“It’s possible that a nurse or doctor who had a coldsore touched him. Apparently his blood could have been tested to find out the DNA of the infection, but it was destroyed.”
Sarah and James say the hospital didn’t do tests for a viral infection while Kit was alive, going against some guidance for babies with his symptoms, and so he wasn’t given antiviral medication and had “no chance” against the infection which took over his tiny body.
“It soon became clear that Kit’s death had been preventable and that the lack of knowledge around the transmission, recognition and treatment of the virus had led to his tragic and untimely death,” they write on their site.
Now, nearly a year on from his death on 29 September 2017, his parents have set up a charity, The Kit Tarka Foundation. Tarka - the name of a fictional otter - was Kit’s middle name, given to him because of Sarah’s love of swimming and James’ love of otters.
The charity’s logo is an orange otter and friends and family wore orange flowers in remembrance of Kit at his funeral. “He was our little otter who never got to swim,” his parents say.
The charity aims to fund education and awareness about neonatal herpes, and eventually to extend this to all preventable causes of newborn baby deaths. Sarah says she was “astonished” by the lack of awareness amongst the public and medical profession.

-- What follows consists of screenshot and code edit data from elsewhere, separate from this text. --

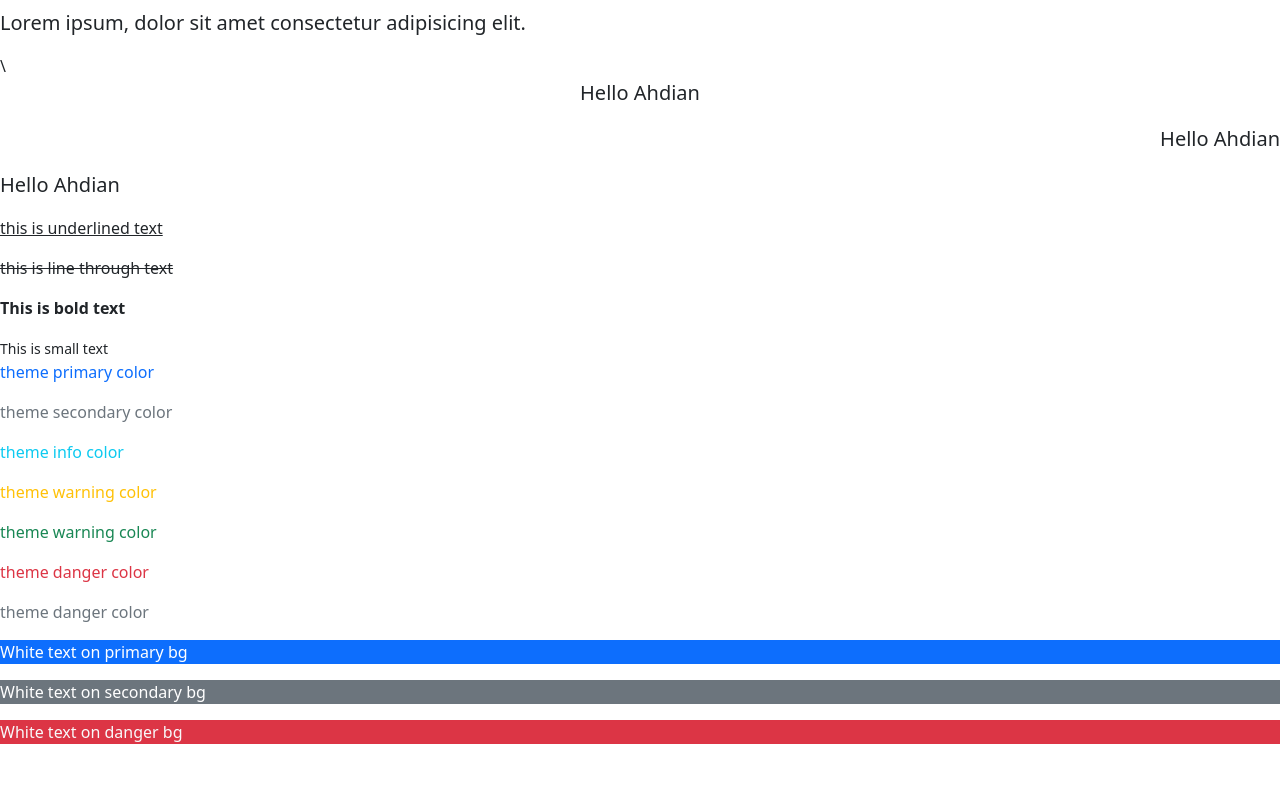
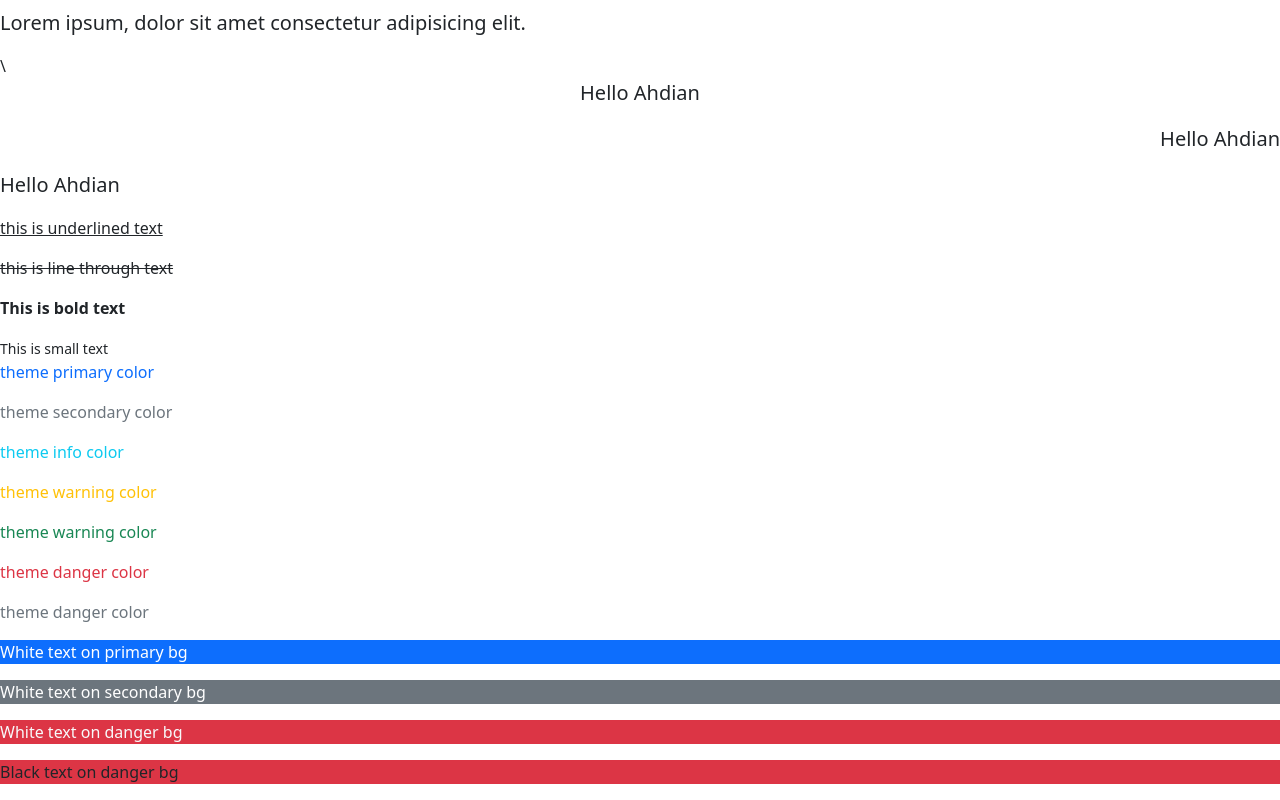
Before and after one commit to ahdianmirza/bootstrap-5-practice, a plain HTML site: page index.html in a window 1280 px wide. Shown: the part 574-1374 px from the top of the page. Before the commit the page ends 1334 px from the top, so only its background shows below. Drawn offline with nearby package versions, Linux system fonts and the light colour scheme.

Commit message:
menambahkan line tulisan dan background

```diff
--- a/index.html
+++ b/index.html
@@ -50,6 +50,7 @@
     <p class="text-white bg-primary">White text on primary bg</p>
     <p class="text-white bg-secondary">White text on secondary bg</p>
     <p class="text-light bg-danger">White text on danger bg</p>
+    <p class="text-dark bg-danger">Black text on danger bg</p>
 
     <script src="https://cdn.jsdelivr.net/npm/bootstrap@5.0.2/dist/js/bootstrap.bundle.min.js"
         integrity="sha384-MrcW6ZMFYlzcLA8Nl+NtUVF0sA7MsXsP1UyJoMp4YLEuNSfAP+JcXn/tWtIaxVXM"
```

James says he was initially hesitant to start the charity as he felt his only focus should be supporting Sarah, Kit’s mum: “It was a moral obligation. But she proved herself an expert in research, and had a charity background, and so she could make a difference. It’s not often you can say you can help save lives. So I felt it would help her bring some light back into her life.”
With support from the Rockinghorse Children’s Charity and the Chalk Cliff Trust, they have already raised over £26,000 to fund a new full research project into the infection in babies - the first in 25 years.
The project will monitor infections and mortalities from neonatal herpes in the UK and Ireland over two years with doctors from the Royal Alexandra Children’s Hospital and St George’s University of London Hospital.
In future, Kit’s parents hope to help make neonatal herpes a “notifiable” disease which would mean medical teams have a statutory duty to report it, to fund research into potential vaccines, and to work with the NHS to train medical professionals to spot and treat the infection.
James hopes future research will uncover more about the infection, as some studies suggest it is on the rise.
“A study from Nottingham suggests more than one baby a week is dying from it. Like all charities, we want to nullify that - to make ourselves redundant,” he says.
Their work comes against a backdrop of rising neonatal deaths in the UK, where babies are now more likely to die in their first month than in Cuba and Latvia according to UNICEF. “Having been to Cuba recently that is absolutely shocking,” James says. “There is a lot to be done.”
The couple are holding a mini music festival in Brighton on 15 September, the day before what would have been Kit’s first birthday, featuring Fujiya & Miyagi, Alice Russell and TM Juke. All proceeds will support the charity’s work. Tickets are available via Ticket Source.
Commenting on the family’s story, Nicola Ranger, chief nursing officer for the Brighton & Sussex University Hospitals NHS Trust, told HuffPost UK: “Our thoughts and deepest condolences are with Kit’s family. Kit died having contracted HSV infection, which is known to be very rare and can often be very difficult to diagnose.
“We have been keen to learn as much as we can from Kit’s death. We are supporting the Kit Tarka Foundation to raise the profile of neonatal HSV infection and absolutely support the Foundation’s mission and vision.
“We have also worked closely with the local Rockinghorse Charity, Kit’s parents and Dr Katy Fidler to engage the British Paediatric Surveillance Unit on a national audit of neonatal HSV infections. Our hope would be that this work will inform the more effective prevention, identification and treatment of neonatal HSV infection in the future.”